TEHRAN (Tasnim) – The political deputy of Iran’s Presidential Office voiced Tehran’s support for the Turkish nation in its struggle to crush an armed coup.
In a post on his Twitter account on Saturday, Hamid Abutalebi said one of the main principles for Iran is supporting people and democratically elected governments.
Expressing the confidence that the people of Turkey will defend their country’s sovereignty, Abutalebi emphasized that Iran has never been indifferent to coups and violations of sovereignty of nations.
He noted that Iran is closely monitoring the situation in Turkey and believes that the will of people will be the determining factor.
A coup, launched by a faction in Turkey’s armed forces, appeared to crumble in the early hours of Saturday after crowds answered President Tayyip Erdogan’s call to take to the streets to support him.

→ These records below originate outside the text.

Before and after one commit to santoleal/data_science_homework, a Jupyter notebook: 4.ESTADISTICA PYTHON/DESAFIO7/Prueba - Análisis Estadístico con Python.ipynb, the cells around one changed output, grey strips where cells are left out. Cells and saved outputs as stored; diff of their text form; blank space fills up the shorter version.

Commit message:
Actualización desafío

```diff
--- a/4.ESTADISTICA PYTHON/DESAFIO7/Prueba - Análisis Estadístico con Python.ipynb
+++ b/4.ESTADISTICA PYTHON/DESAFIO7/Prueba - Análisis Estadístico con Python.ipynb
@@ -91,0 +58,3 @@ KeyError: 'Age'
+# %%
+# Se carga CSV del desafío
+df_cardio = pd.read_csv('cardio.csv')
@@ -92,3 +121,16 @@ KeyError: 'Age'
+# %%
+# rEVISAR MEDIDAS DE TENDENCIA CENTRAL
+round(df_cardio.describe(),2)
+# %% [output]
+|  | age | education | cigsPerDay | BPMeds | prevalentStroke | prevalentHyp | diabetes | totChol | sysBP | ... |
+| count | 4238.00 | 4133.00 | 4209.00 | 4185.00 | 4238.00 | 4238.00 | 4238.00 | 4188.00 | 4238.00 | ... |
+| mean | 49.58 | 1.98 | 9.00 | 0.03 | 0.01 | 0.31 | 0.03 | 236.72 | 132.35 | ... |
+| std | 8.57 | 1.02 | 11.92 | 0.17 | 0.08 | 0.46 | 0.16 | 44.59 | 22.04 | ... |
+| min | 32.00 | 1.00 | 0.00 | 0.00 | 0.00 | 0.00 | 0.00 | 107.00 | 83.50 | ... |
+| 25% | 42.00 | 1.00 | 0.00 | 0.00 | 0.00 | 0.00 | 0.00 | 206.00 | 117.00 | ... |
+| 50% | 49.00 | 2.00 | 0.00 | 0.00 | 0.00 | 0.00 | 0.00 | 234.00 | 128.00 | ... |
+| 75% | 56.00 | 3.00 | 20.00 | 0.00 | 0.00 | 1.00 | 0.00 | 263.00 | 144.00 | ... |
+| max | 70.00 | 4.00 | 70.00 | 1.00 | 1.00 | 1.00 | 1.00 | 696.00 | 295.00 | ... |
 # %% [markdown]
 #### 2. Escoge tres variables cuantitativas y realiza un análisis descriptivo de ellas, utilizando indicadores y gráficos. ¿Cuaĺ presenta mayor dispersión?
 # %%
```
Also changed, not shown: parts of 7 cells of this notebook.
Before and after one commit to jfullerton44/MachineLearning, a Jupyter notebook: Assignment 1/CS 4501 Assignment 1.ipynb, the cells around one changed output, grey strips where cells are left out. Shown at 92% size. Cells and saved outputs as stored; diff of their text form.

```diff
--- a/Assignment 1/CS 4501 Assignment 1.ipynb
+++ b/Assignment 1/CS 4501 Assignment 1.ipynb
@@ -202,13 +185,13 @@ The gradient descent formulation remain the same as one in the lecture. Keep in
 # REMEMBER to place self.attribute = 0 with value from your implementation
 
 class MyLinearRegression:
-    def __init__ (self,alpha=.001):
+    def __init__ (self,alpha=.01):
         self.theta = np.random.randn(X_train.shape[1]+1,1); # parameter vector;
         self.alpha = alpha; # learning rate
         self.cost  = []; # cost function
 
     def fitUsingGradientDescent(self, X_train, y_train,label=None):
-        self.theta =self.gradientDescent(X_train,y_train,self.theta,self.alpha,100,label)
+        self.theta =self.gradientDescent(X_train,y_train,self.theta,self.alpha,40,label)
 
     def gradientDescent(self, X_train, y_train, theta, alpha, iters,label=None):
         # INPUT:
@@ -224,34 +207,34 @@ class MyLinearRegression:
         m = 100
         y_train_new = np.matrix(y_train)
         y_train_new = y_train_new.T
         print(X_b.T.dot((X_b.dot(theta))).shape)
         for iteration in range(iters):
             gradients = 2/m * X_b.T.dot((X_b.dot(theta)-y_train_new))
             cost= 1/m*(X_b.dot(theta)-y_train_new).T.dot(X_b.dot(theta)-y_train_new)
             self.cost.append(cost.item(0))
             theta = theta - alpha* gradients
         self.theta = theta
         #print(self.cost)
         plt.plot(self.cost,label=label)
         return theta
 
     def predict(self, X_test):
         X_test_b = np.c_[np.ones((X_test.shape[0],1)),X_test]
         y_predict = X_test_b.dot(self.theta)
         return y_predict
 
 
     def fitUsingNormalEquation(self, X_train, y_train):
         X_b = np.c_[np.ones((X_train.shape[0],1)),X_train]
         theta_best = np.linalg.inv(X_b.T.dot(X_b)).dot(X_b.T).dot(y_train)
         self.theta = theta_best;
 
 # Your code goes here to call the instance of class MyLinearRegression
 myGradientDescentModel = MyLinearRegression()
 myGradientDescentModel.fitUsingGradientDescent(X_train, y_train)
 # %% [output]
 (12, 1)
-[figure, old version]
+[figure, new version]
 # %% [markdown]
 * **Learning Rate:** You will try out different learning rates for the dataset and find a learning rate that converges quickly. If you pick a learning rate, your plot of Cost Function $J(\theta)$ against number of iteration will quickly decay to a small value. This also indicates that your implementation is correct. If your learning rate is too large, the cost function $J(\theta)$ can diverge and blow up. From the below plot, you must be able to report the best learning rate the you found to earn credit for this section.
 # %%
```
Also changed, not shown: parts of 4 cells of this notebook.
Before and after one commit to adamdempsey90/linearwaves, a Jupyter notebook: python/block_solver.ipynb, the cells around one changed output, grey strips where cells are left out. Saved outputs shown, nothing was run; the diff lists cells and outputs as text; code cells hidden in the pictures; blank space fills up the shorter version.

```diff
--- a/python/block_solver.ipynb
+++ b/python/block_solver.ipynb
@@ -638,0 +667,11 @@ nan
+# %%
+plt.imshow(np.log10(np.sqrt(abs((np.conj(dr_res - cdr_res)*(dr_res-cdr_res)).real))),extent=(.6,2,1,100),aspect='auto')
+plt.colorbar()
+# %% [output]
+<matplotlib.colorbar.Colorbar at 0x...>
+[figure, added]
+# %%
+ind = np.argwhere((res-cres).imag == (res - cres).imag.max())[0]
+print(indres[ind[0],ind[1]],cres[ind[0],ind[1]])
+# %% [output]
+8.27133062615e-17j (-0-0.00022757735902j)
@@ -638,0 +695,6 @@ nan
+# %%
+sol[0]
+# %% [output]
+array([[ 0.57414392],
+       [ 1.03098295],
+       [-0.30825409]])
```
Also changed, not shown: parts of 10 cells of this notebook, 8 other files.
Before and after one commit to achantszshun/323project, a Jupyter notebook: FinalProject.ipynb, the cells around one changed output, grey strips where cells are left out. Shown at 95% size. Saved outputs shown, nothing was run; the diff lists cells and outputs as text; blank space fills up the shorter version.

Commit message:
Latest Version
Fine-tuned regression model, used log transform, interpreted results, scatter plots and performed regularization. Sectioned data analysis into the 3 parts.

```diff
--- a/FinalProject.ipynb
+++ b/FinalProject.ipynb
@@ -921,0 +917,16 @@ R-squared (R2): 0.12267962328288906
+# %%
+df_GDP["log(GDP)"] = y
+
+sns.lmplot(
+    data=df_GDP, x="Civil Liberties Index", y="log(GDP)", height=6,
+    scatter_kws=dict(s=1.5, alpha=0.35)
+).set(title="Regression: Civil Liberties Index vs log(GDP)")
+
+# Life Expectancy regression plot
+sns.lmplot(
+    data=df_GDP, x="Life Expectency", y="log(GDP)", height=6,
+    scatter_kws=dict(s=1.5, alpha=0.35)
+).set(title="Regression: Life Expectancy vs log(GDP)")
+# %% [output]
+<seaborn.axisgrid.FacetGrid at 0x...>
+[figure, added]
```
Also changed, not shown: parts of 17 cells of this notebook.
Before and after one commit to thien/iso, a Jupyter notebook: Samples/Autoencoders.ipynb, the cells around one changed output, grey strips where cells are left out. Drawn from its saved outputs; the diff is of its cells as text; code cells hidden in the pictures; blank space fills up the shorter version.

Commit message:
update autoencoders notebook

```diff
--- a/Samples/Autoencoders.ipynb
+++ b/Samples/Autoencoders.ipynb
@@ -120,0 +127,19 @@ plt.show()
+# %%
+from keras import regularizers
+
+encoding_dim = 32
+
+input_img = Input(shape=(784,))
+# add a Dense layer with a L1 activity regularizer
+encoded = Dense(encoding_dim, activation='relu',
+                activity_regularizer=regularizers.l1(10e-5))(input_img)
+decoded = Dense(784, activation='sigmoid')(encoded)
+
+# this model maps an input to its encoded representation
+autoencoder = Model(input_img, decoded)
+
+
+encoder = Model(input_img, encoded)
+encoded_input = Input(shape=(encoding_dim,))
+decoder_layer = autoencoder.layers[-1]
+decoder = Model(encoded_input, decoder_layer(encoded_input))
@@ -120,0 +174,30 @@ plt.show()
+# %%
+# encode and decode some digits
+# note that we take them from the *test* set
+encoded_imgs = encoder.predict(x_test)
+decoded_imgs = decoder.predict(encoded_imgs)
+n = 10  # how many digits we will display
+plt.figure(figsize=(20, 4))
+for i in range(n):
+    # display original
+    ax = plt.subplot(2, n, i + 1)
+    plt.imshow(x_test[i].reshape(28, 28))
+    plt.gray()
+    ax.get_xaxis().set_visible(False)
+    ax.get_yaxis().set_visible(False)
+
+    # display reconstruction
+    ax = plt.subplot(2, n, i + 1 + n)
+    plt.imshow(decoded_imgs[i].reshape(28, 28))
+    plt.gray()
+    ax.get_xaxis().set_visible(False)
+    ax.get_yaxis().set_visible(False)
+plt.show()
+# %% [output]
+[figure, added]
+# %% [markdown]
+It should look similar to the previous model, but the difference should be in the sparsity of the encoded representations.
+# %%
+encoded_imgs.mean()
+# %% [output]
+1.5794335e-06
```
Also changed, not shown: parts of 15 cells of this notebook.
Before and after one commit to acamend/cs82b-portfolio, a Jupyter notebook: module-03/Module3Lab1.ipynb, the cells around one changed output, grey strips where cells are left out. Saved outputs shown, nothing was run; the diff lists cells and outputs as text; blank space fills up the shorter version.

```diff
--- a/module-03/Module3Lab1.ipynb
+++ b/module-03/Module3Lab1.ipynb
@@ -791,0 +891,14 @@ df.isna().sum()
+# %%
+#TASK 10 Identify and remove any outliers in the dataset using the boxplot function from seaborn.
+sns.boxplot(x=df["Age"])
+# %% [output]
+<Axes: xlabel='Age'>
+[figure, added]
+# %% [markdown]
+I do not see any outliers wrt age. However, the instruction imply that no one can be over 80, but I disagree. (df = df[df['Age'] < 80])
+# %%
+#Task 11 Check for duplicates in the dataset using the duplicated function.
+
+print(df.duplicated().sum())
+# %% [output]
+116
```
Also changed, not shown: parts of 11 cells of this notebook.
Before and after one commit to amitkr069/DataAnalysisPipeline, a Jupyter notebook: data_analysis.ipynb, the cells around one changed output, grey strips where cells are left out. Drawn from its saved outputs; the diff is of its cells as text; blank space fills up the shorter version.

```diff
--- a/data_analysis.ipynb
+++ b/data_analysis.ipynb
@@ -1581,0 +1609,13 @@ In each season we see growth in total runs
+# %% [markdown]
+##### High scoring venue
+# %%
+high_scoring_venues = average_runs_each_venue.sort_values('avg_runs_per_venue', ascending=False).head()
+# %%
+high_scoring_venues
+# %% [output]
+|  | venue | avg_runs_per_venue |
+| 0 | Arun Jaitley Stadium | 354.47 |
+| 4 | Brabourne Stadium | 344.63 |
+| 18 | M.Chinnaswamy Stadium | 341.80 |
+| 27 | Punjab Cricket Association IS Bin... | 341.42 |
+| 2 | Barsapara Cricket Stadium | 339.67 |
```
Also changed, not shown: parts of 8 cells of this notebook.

Erdogan, who had been holidaying on the southwest coast when the coup was launched, flew into Istanbul before dawn on Saturday and was shown on TV appearing among a crowd of supporters outside Ataturk Airport.
The uprising was an “act of treason”, and those responsible would pay a heavy price, he later told reporters at a hastily arranged news conference. Arrests of officers were under way, and it would go higher up the ranks, culminating in the cleansing of the military, he said.
The coup began with warplanes and helicopters roaring over Ankara and troops moving in to seal off the bridges over the Bosphorus Strait that links Europe and Asia in Istanbul.
Authorities had shut the strait to tanker traffic. A helicopter open fire in Ankara. Anadolu said military helicopters had fired on the headquarters of the intelligence agency.
Airports were shut and access to internet social media sites was cut off in the first hours of the coup attempt.
Soldiers took control of TRT state television, which announced a countrywide curfew and martial law. An announcer read a statement on the orders of the military that accused the government of eroding the democratic and secular rule of law. Turkey would be run by a “peace council” that would ensure the safety of the population, the statement said.
TRT went off the air shortly afterwards. It resumed broadcasting in the early hours of Saturday.
Anadolu said the chief of Turkey’s military staff was among people taken “hostage” in the capital Ankara but Prime Minister Yildirim later said he was back in control.
The coup had appeared strong early on Friday evening.
Istanbul’s Ataturk Airport has reopened and news channels have begun broadcasting again, after being temporarily shut down by soldiers earlier in the night.
By Tasnim News Agency